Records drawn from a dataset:
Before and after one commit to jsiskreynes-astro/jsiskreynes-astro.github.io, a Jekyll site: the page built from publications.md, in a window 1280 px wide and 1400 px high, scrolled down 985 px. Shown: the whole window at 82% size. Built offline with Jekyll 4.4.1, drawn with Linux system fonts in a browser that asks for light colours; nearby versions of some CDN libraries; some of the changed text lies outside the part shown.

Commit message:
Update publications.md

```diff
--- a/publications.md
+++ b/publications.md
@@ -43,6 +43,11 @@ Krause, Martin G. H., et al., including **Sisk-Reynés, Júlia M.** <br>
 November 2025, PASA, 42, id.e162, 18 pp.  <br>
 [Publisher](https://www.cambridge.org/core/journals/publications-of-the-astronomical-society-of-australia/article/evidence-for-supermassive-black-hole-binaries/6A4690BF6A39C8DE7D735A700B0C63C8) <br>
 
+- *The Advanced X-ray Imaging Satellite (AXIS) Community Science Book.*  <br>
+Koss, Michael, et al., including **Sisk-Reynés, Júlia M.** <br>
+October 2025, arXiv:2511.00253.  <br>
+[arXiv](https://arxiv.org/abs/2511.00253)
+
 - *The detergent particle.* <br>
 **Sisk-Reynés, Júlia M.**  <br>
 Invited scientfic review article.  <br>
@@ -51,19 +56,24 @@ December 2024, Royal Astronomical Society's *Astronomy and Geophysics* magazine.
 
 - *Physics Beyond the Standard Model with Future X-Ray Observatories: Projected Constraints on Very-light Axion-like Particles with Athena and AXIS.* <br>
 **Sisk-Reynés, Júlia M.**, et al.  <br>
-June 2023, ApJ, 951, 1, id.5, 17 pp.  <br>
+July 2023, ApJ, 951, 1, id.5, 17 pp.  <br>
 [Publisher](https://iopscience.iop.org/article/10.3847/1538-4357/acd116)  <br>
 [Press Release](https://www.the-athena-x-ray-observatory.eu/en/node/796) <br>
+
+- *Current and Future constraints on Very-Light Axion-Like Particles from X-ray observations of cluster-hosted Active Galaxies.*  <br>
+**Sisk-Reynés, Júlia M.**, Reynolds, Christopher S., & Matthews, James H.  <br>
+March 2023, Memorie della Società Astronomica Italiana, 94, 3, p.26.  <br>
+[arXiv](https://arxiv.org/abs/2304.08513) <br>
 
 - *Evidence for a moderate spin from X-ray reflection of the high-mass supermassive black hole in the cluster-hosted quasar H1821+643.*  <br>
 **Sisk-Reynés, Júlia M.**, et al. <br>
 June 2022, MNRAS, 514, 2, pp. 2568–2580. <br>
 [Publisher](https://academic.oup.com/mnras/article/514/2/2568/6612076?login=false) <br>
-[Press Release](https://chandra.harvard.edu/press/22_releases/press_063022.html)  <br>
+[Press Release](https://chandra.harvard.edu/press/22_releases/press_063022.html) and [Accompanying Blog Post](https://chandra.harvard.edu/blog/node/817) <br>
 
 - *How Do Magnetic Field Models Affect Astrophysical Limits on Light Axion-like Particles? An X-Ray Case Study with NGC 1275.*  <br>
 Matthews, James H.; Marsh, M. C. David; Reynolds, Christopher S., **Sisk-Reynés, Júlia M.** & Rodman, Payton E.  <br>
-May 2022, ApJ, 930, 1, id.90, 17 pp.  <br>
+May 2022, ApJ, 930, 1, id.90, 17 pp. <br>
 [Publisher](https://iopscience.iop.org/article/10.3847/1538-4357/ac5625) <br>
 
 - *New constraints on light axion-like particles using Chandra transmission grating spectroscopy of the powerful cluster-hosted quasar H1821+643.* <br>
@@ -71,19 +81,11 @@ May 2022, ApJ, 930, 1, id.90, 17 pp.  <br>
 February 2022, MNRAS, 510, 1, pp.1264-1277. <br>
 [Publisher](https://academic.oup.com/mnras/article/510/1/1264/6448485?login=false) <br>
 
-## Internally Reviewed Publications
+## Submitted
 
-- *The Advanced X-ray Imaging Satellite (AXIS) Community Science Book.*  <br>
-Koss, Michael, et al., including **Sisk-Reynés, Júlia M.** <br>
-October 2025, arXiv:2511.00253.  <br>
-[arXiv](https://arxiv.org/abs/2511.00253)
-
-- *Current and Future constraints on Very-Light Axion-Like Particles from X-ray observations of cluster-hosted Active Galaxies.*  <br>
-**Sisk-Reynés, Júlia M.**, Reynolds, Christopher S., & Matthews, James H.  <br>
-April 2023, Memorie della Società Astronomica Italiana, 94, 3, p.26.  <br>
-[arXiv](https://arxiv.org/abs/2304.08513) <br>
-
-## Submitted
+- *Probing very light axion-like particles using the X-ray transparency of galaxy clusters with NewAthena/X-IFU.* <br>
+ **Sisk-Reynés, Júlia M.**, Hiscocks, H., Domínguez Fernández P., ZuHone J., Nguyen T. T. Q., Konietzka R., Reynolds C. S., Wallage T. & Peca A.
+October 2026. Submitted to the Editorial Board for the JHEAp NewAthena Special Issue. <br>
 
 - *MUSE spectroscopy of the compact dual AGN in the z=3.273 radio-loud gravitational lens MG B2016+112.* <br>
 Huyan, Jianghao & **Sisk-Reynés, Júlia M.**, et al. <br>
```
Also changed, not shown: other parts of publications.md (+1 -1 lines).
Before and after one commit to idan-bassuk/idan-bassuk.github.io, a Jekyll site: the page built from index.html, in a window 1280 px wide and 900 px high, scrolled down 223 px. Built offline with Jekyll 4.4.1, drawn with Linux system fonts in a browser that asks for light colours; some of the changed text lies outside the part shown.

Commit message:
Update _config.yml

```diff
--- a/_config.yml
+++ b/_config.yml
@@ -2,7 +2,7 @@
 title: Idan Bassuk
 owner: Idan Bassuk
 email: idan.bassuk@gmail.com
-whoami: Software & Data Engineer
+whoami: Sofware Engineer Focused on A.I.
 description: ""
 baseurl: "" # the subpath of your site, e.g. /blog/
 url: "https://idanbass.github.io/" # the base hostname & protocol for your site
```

What you need to do: Only a number is expected in response: how many lines of the records above include the word "Italiana".

Result: 2